> like (let ((x (let ((y ...)))))). The analyzer loops through all the
> variable bindings and when it's done, it adds these to the current
> "local environment", with append. Of course, when lots and lots of
> nested lets occur, somewhere deep down inside the bottom LET, when
> there's an actual expression this extremely large "local environment"
> gets APPENDed to the "outer environment", which takes a long time
> because it needs to cons through the entire list.
> If this happens multiple times, there's a lot of time wasted doing that.
> Instead, if the LET's local environment is appended to the outer
> environment and *only* the newly introduced bindings are passed on as
> the body's local environment, this is avoided (the consing happens just
> once, as the code recurs on the subexpressions). If I understand the
> code for LAMBDA correctly, the same happens there already, which I think
> is the correct behaviour anyway. See the green line in the graph to see
> how this affects performance :)
> Since we all know LET is functionally equivalent to a LAMBDA with an
> immediate application, I think this discrepancy *should* be able to
> trigger a bug somehow, somewhere. I hammered on it for about two hours
> but I couldn't figure out a way to make it produce any different code,
> so I'm leaving this for anyone who knows a way or wants to figure it out.
> Meanwhile, "make check" still passes and since there doesn't seem to be
> an observable difference but it does affect out performance profile in a
> positive way, I decided to post the patch to the list. What could
> possibly go wrong?
I think this change is not correct - "lambda" and "let" are not
equivalent at this stage of the compiler: "let" introduces local
variables and "lambda" creates a procedure. The distinction is
important when determining whether a variable is "captured", i.e. when
it is referenced or assigned from a different procedure (lambda)
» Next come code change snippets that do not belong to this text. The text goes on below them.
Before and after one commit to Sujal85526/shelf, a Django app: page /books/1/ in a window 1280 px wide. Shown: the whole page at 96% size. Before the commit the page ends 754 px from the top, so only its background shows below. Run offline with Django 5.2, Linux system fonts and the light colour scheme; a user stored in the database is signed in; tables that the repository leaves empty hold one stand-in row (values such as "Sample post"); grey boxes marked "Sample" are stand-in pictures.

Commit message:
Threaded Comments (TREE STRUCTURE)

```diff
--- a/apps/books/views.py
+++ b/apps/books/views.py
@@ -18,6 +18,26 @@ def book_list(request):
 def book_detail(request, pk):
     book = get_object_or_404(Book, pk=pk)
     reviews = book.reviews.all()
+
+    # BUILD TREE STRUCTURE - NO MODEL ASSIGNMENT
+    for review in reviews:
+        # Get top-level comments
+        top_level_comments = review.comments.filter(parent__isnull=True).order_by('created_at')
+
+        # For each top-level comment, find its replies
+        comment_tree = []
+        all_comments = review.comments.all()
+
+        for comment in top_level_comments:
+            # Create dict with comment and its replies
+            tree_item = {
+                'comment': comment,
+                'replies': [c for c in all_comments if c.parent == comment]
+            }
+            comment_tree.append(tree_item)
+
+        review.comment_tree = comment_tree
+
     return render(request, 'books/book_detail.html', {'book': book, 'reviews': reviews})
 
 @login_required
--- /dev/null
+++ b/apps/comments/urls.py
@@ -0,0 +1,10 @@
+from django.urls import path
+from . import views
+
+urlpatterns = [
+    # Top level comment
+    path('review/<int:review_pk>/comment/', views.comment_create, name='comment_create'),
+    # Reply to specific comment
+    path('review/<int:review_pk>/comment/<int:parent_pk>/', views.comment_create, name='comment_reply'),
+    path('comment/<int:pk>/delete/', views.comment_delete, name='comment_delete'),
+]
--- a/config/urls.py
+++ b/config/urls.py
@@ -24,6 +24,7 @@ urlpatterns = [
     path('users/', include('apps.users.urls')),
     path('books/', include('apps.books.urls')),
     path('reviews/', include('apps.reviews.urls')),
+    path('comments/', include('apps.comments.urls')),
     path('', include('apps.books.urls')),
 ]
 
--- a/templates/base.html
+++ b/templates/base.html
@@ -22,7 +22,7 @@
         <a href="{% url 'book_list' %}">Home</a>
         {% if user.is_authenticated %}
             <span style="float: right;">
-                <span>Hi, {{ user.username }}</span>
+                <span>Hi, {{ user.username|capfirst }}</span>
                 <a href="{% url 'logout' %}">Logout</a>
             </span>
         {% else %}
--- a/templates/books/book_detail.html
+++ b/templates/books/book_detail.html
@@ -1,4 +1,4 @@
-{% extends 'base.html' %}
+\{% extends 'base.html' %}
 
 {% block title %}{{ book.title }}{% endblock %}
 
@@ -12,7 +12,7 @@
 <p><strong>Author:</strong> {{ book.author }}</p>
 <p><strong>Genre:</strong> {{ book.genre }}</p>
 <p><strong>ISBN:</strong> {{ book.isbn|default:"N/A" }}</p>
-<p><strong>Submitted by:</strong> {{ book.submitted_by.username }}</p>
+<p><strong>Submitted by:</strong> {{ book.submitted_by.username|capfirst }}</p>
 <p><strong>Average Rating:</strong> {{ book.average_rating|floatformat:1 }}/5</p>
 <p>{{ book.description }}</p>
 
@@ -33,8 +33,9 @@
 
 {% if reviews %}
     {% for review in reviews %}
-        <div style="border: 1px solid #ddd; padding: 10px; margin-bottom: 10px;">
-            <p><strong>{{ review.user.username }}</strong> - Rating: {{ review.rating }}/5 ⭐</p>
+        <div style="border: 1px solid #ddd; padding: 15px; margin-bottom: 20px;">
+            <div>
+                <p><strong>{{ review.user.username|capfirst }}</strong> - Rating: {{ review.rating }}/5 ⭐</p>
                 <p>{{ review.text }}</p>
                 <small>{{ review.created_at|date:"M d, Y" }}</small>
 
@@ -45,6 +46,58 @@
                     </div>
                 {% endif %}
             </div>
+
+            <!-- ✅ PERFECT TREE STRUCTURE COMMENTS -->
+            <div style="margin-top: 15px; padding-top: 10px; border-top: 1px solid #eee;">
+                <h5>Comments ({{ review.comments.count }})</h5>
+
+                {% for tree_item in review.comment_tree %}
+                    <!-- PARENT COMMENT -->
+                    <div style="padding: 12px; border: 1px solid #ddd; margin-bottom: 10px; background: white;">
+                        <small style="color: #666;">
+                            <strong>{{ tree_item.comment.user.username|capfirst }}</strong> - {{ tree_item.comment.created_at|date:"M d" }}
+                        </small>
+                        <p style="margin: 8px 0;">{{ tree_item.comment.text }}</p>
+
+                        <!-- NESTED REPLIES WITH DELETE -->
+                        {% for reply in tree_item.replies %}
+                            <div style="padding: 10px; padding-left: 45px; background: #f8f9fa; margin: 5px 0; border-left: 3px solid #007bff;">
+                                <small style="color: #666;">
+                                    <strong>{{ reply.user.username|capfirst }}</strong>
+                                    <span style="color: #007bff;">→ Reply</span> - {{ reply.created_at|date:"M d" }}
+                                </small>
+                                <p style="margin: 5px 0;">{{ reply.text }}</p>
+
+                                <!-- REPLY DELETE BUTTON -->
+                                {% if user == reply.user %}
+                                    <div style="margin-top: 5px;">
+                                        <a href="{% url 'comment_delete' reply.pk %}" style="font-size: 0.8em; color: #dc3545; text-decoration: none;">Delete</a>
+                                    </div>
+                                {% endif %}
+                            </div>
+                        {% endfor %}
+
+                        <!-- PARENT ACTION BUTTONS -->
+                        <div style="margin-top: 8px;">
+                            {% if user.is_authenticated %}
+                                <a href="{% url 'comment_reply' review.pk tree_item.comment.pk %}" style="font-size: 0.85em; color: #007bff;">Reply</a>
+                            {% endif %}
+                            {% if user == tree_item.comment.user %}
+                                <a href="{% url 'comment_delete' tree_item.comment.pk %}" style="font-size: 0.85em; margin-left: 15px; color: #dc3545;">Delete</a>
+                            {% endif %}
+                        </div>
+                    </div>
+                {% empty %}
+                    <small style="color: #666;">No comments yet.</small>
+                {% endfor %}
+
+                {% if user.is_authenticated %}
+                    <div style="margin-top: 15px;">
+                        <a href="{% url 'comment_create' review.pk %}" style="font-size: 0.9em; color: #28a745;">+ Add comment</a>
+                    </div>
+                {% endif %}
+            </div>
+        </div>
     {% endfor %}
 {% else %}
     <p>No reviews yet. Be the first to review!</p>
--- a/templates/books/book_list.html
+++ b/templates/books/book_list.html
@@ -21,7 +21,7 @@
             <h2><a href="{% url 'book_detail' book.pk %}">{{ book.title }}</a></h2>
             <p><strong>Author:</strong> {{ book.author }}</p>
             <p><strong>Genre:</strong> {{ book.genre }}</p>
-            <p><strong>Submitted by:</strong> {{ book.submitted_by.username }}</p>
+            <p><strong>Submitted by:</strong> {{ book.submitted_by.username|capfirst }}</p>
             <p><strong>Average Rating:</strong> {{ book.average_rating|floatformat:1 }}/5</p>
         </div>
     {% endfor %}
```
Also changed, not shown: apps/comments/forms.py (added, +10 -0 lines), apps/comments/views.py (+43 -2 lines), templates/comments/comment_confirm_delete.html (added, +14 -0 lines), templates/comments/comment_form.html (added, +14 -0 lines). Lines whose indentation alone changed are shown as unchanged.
body. If I understand this patch correctly, every "let" would be
treated like a nested lambda and references to variables from outer
"let" expressions would be marked as "captured". The optimizer makes
various assumptions about this (and the scrutinizer will, in a patch
that is currently prepared).